    Ergonomics focuses on finding a best fit between a worker and their work environment. The idea is that an ergonomically designed workplace involves the least exposure to the six musculoskeletal disorder risk factors. These include localized pressure, repetitive motion, vibration, excessive force, cold temperatures, and awkward or static postures.

    Is there an OSHA standard for ergonomics?

    OSHA used to have a specific standard for ergonomics, but it was repealed in 2001. This is because there are so many different scenarios in any given workplace that could pose ergonomic hazards. It is simply too hard to cover them all in a single standard. Instead, OSHA and NIOSH have produced publications addressing some ergonomic best practices specific to certain industries.

    What industries are most affected by ergonomic safety standards?

    Almost every job you will ever work at involves ergonomic hazards. However, some of the more high risk industries are healthcare, office jobs, construction, warehousing, transportation, and so on.

    How can ergonomics improve work and safety?

    A workplace free from ergonomic hazards allows employees to be more productive. Frequent injuries on the job can harm workplace morale and employee retention. Furthermore, lost work injuries equals less work being performed. By employing ergonomic practices in the workplace, employees are less likely to sustain chronic injuries related to MSDs.

    What is the main cause of musculoskeletal disorders?

    There are six risk factors that contribute to the development of an MSD. The main cause of musculoskeletal disorders includes exposure to excessive force, repetitive motion, vibration, localized pressure, cold temperatures, and awkward or static postures. These risk factors are most often present in the workplace, but it is also possible to experience these risk factors at home.

    What are the symptoms of musculoskeletal disorders?

    There are all sorts of symptoms that may indicate an MSD. We can’t cover every physical sensation you may experience, but you should generally look out for stiffness, muscle spasms, pain, reduced range of motion, aches, tingling, numbness, swelling, and soreness. These are just a few symptoms of musculoskeletal disorders that you should watch for.

    See Purchase Options

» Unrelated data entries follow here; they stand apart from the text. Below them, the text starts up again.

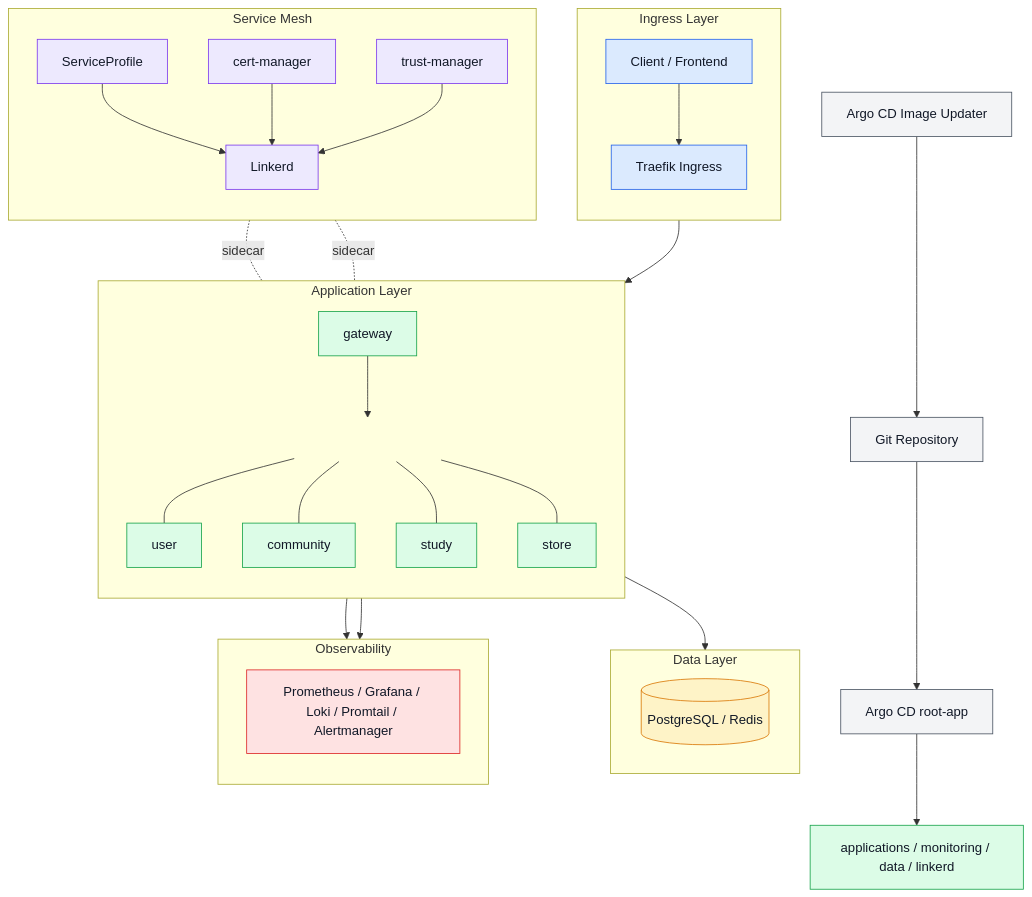
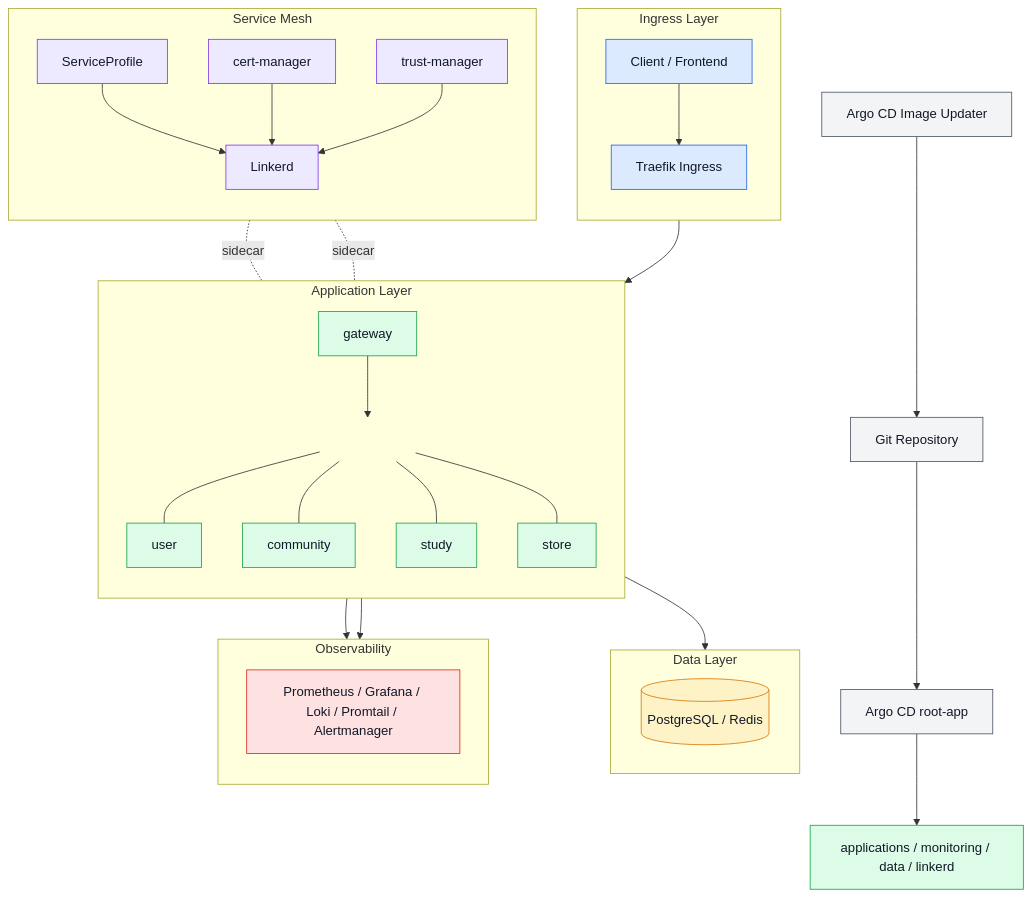
One commit to checkMateit/checkmate-kubernetes changed the diagram in README.md. Above: the diagram before and after it, drawn with Mermaid.

````diff
--- a/README.md
+++ b/README.md
@@ -16,81 +16,81 @@
 ```mermaid
 flowchart TD
     classDef gitops fill:#f3f4f6,stroke:#4b5563,color:#111827,stroke-width:1px;
     classDef ingress fill:#dbeafe,stroke:#2563eb,color:#111827,stroke-width:1px;
     classDef app fill:#dcfce7,stroke:#16a34a,color:#111827,stroke-width:1px;
     classDef data fill:#fef3c7,stroke:#d97706,color:#111827,stroke-width:1px;
     classDef mesh fill:#ede9fe,stroke:#7c3aed,color:#111827,stroke-width:1px;
     classDef obs fill:#fee2e2,stroke:#dc2626,color:#111827,stroke-width:1px;
 
     Repo[Git Repository]
     ImageUpdater[Argo CD Image Updater]
     ArgoCD[Argo CD root-app]
 
     Repo --> ArgoCD
     ImageUpdater --> Repo
 
     subgraph Ingress["Ingress Layer"]
         direction TB
         Client[Client / Frontend]
         Traefik[Traefik Ingress]
         Client --> Traefik
     end
 
     subgraph App["Application Layer"]
         direction TB
         Gateway[gateway]
        
-        DevApp[Internal Services]
+        DevApp[DevApp]
         User[user]
         Community[community]
         Study[study]
         Store[store]
 
         Traefik --> Gateway
       
         Gateway --> DevApp
         DevApp--- User
         DevApp --- Community
         DevApp --- Study
         DevApp --- Store
     end
 
     subgraph Data["Data Layer"]
         direction LR
         DataStore[(PostgreSQL / Redis)]
     end
 
     DevApp --> DataStore
 
     subgraph Mesh["Service Mesh"]
         direction TB
         Linkerd[Linkerd]
         ServiceProfile[ServiceProfile]
         CertManager[cert-manager]
         TrustManager[trust-manager]
     end
 
     Linkerd -. sidecar .- Gateway
     Linkerd -. sidecar .- DevApp
     ServiceProfile --> Linkerd
     CertManager --> Linkerd
     TrustManager --> Linkerd
 
     subgraph Obs["Observability"]
         direction TB
         Monitoring[Prometheus / Grafana / Loki / Promtail / Alertmanager]
     end
 
     Gateway --> Monitoring
     DevApp --> Monitoring
 
     ArgoCD --> Platform[applications / monitoring / data / linkerd]
 
     class Repo,ImageUpdater,ArgoCD gitops;
     class Client,Traefik ingress;
     class Gateway,User,Community,Study,Store,Platform app;
     class DataStore data;
     class Linkerd,ServiceProfile,CertManager,TrustManager mesh;
     class Monitoring obs;
     style DevApp fill:transparent,stroke:transparent,color:transparent;
 ```
````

    For most courses, we offer OSHA trainings in English and Spanish, CAL-OSHA trainings in English, and Canada trainings in English. See all of our options!
    "Stop training the hard way. Do it the Hard Hat Training way instead!"
    — Arthur Lee, CEO